### What to produce:
Output the full listing exactly as written, with no pictures in it.

### Exercise inputs:
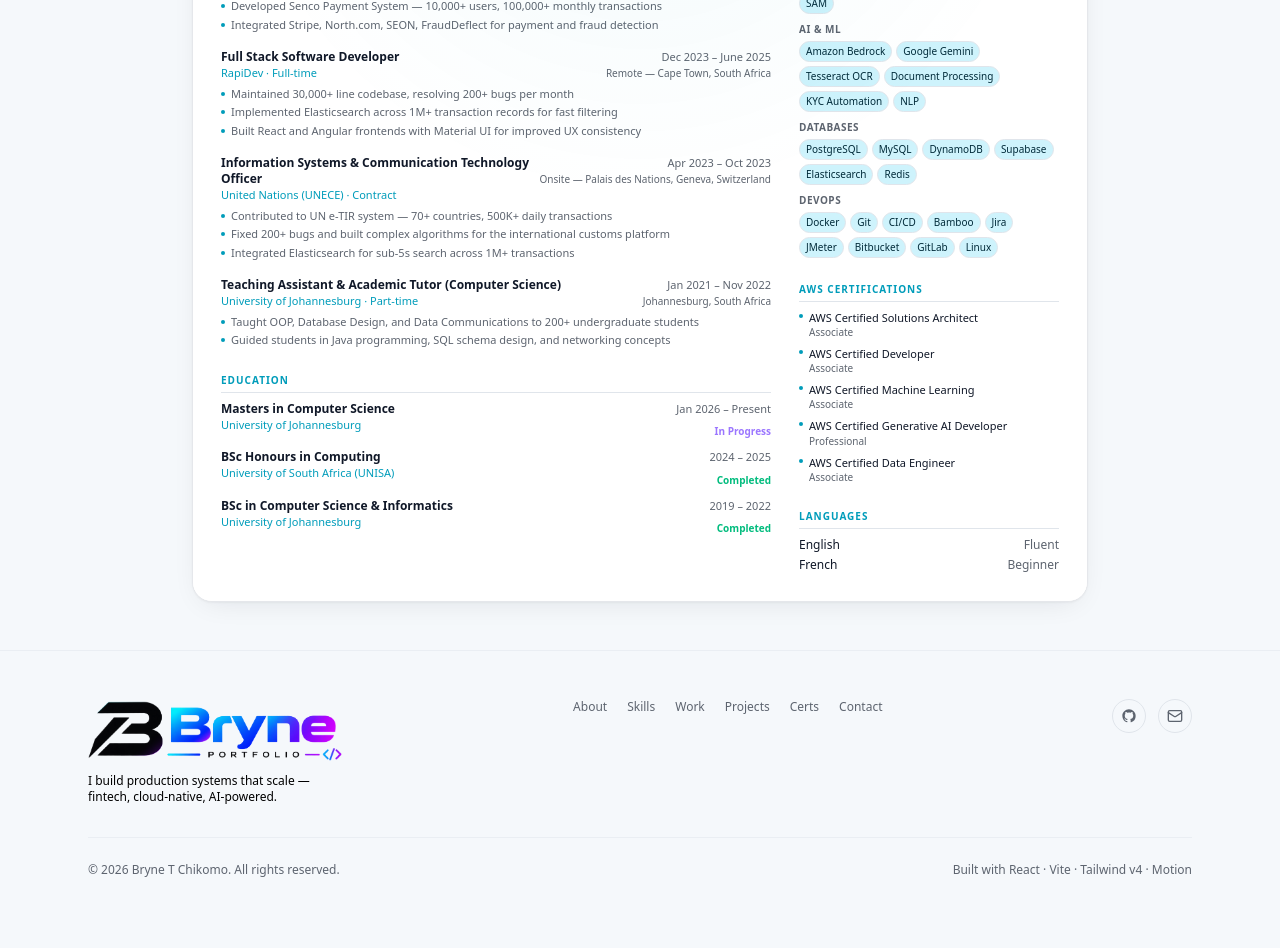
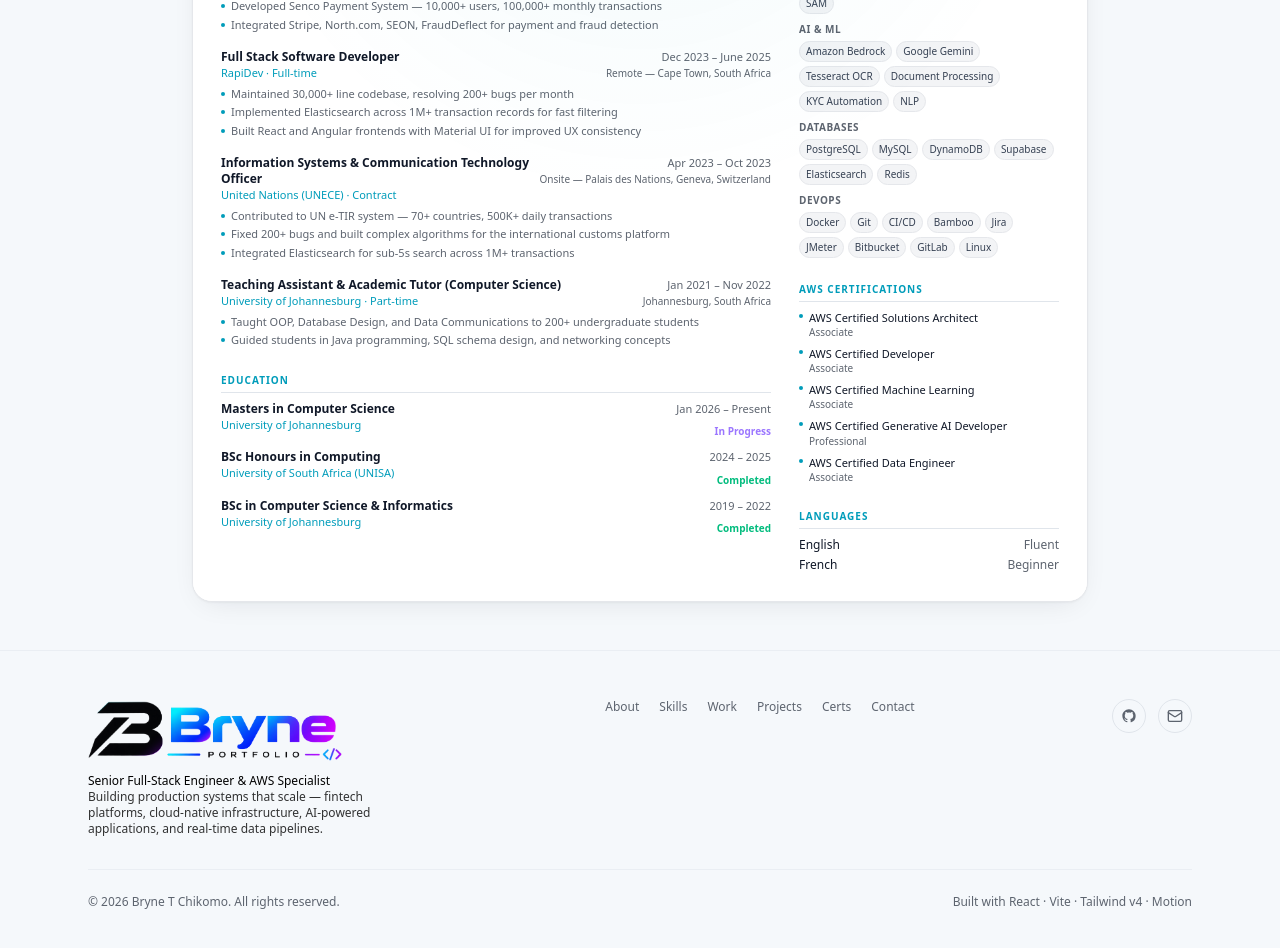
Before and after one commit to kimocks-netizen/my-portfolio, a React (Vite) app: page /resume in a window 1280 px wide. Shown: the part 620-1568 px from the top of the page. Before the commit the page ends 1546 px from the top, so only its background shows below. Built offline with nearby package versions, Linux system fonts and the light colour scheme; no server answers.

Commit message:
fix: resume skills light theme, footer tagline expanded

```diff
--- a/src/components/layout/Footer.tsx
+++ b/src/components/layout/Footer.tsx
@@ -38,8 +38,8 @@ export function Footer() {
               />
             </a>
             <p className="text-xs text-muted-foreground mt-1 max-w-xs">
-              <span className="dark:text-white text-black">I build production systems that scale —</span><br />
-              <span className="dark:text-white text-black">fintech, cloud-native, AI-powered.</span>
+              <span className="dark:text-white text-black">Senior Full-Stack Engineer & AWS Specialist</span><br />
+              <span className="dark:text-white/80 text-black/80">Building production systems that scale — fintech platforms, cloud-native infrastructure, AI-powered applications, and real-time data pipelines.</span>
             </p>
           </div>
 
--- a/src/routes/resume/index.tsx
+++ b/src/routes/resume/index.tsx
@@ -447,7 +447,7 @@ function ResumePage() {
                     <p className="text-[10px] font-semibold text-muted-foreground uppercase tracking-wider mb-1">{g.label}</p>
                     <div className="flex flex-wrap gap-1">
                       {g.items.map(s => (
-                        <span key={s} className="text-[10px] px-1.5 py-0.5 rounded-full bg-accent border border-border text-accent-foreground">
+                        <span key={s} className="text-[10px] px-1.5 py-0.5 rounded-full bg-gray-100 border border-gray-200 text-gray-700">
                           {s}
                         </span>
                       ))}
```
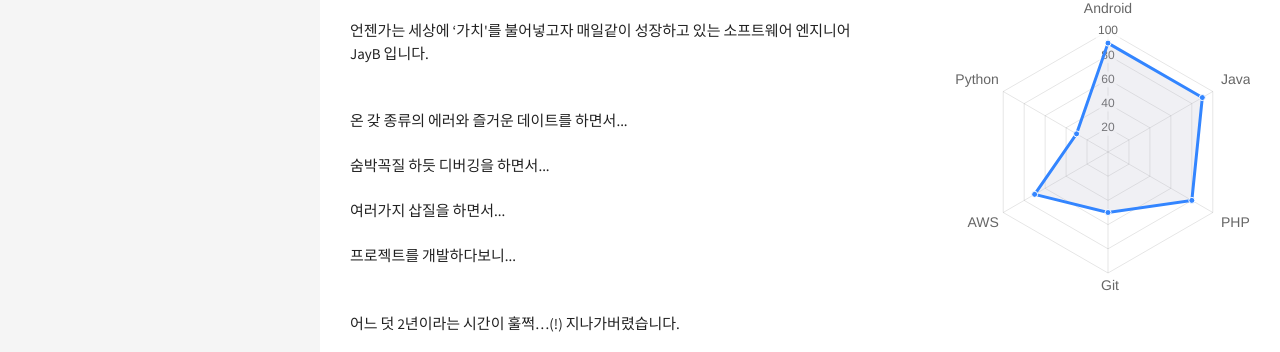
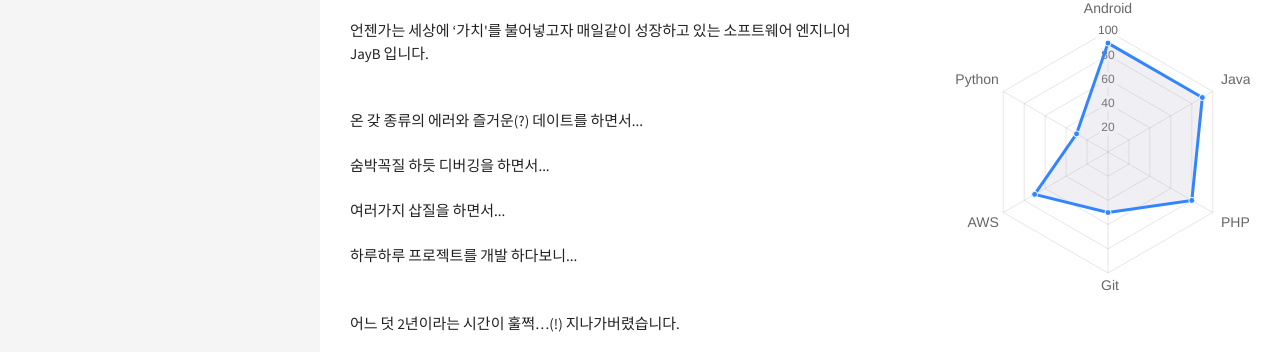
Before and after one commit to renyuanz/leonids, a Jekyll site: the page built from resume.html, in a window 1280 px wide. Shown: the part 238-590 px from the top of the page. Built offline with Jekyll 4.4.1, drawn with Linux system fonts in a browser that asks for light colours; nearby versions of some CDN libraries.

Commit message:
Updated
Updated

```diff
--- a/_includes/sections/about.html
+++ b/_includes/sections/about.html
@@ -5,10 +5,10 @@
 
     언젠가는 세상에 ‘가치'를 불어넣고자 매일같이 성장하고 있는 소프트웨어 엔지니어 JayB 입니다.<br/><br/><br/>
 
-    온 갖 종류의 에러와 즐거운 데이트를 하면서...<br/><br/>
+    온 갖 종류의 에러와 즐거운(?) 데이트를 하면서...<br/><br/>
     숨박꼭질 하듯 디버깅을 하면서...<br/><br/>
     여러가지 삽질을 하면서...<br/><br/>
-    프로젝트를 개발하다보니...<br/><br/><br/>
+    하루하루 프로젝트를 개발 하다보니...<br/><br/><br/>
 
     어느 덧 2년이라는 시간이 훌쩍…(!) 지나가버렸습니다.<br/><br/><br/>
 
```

### Result:
Before and after one commit to kimocks-netizen/my-portfolio, a React (Vite) app: page /resume in a window 1280 px wide. Shown: the part 620-1568 px from the top of the page. Before the commit the page ends 1546 px from the top, so only its background shows below. Built offline with nearby package versions, Linux system fonts and the light colour scheme; no server answers.

Commit message:
fix: resume skills light theme, footer tagline expanded

```diff
--- a/src/components/layout/Footer.tsx
+++ b/src/components/layout/Footer.tsx
@@ -38,8 +38,8 @@ export function Footer() {
               />
             </a>
             <p className="text-xs text-muted-foreground mt-1 max-w-xs">
-              <span className="dark:text-white text-black">I build production systems that scale —</span><br />
-              <span className="dark:text-white text-black">fintech, cloud-native, AI-powered.</span>
+              <span className="dark:text-white text-black">Senior Full-Stack Engineer & AWS Specialist</span><br />
+              <span className="dark:text-white/80 text-black/80">Building production systems that scale — fintech platforms, cloud-native infrastructure, AI-powered applications, and real-time data pipelines.</span>
             </p>
           </div>
 
--- a/src/routes/resume/index.tsx
+++ b/src/routes/resume/index.tsx
@@ -447,7 +447,7 @@ function ResumePage() {
                     <p className="text-[10px] font-semibold text-muted-foreground uppercase tracking-wider mb-1">{g.label}</p>
                     <div className="flex flex-wrap gap-1">
                       {g.items.map(s => (
-                        <span key={s} className="text-[10px] px-1.5 py-0.5 rounded-full bg-accent border border-border text-accent-foreground">
+                        <span key={s} className="text-[10px] px-1.5 py-0.5 rounded-full bg-gray-100 border border-gray-200 text-gray-700">
                           {s}
                         </span>
                       ))}
```
Before and after one commit to renyuanz/leonids, a Jekyll site: the page built from resume.html, in a window 1280 px wide. Shown: the part 238-590 px from the top of the page. Built offline with Jekyll 4.4.1, drawn with Linux system fonts in a browser that asks for light colours; nearby versions of some CDN libraries.

Commit message:
Updated
Updated

```diff
--- a/_includes/sections/about.html
+++ b/_includes/sections/about.html
@@ -5,10 +5,10 @@
 
     언젠가는 세상에 ‘가치'를 불어넣고자 매일같이 성장하고 있는 소프트웨어 엔지니어 JayB 입니다.<br/><br/><br/>
 
-    온 갖 종류의 에러와 즐거운 데이트를 하면서...<br/><br/>
+    온 갖 종류의 에러와 즐거운(?) 데이트를 하면서...<br/><br/>
     숨박꼭질 하듯 디버깅을 하면서...<br/><br/>
     여러가지 삽질을 하면서...<br/><br/>
-    프로젝트를 개발하다보니...<br/><br/><br/>
+    하루하루 프로젝트를 개발 하다보니...<br/><br/><br/>
 
     어느 덧 2년이라는 시간이 훌쩍…(!) 지나가버렸습니다.<br/><br/><br/>
 
```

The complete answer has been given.